=== Begin Enclosure ===

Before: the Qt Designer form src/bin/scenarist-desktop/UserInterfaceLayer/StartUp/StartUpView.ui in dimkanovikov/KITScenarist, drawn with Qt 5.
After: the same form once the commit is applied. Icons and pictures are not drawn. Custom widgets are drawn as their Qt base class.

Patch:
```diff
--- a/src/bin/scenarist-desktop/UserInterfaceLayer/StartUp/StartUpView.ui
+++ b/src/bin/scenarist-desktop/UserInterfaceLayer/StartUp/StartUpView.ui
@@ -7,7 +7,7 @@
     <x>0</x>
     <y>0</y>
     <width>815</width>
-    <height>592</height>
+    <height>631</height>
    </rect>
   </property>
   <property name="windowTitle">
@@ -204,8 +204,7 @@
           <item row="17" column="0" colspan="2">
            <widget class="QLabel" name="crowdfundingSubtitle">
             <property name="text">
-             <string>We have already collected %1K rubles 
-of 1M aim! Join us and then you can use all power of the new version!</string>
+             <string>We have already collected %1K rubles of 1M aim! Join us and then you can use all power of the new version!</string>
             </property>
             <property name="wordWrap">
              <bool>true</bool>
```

=== End Enclosure ===
=== Begin Enclosure ===

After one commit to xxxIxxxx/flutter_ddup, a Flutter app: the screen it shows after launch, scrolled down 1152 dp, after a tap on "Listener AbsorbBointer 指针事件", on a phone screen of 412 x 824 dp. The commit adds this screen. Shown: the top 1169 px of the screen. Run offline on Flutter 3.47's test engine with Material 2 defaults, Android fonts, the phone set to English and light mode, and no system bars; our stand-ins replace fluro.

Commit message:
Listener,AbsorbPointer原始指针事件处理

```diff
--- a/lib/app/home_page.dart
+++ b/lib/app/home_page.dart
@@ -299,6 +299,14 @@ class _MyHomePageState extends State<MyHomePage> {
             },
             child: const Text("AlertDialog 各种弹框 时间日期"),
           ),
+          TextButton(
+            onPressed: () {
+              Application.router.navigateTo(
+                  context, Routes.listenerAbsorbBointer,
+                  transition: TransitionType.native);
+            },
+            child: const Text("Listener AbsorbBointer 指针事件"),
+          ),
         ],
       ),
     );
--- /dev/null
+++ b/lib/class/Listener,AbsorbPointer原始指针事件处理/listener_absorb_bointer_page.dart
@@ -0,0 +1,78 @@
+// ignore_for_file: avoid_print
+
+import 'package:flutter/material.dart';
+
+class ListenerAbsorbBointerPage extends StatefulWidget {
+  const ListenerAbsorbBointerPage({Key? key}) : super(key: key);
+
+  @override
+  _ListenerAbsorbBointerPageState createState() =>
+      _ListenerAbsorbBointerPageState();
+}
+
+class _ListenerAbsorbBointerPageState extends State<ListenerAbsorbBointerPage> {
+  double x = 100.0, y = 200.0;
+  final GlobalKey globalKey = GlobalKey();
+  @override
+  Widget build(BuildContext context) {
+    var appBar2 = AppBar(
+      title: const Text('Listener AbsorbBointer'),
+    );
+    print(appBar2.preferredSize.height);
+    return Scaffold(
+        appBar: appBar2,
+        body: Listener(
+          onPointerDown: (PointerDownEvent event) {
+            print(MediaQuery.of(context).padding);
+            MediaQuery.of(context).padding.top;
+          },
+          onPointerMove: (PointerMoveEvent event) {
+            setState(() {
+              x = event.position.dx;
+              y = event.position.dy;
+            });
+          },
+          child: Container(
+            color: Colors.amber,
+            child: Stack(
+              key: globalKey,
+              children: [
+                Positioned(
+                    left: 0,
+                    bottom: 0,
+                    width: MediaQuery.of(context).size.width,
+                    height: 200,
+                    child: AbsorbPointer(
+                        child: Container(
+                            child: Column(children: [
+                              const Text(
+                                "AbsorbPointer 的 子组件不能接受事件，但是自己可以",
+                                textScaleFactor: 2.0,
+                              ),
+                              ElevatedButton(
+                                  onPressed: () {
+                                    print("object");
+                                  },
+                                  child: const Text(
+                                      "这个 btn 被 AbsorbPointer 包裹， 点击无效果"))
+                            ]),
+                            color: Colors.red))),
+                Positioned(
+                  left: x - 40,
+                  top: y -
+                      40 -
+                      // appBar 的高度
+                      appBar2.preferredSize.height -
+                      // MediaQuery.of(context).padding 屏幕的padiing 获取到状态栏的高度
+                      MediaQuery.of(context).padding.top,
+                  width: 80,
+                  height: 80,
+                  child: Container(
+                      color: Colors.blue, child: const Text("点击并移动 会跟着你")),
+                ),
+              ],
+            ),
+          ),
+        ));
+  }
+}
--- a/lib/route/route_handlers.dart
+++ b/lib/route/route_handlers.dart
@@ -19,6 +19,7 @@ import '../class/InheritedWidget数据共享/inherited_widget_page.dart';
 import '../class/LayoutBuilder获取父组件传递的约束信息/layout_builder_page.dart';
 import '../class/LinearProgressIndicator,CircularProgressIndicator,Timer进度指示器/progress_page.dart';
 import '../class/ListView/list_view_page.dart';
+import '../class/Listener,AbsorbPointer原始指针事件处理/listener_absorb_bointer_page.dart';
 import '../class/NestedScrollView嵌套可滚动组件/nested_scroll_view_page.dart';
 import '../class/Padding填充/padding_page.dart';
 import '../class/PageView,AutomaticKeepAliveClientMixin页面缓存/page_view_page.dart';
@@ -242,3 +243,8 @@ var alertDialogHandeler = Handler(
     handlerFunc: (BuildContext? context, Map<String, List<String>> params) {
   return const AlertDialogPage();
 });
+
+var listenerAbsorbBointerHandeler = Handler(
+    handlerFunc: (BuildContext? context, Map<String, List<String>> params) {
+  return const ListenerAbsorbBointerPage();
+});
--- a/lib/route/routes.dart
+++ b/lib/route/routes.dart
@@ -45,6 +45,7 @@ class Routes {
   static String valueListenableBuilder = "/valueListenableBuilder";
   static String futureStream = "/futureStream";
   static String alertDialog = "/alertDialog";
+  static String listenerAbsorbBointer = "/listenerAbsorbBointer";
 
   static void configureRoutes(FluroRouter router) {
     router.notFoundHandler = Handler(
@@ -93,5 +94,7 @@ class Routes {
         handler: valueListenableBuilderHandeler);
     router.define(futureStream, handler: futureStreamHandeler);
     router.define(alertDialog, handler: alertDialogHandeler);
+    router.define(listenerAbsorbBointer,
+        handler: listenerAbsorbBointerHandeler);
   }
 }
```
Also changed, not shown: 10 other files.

=== End Enclosure ===

## Task instructions
Throughout the material above, find each line with "version" and return it.

## Response to this exercise
-of 1M aim! Join us and then you can use all power of the new version!</string>
+             <string>We have already collected %1K rubles of 1M aim! Join us and then you can use all power of the new version!</string>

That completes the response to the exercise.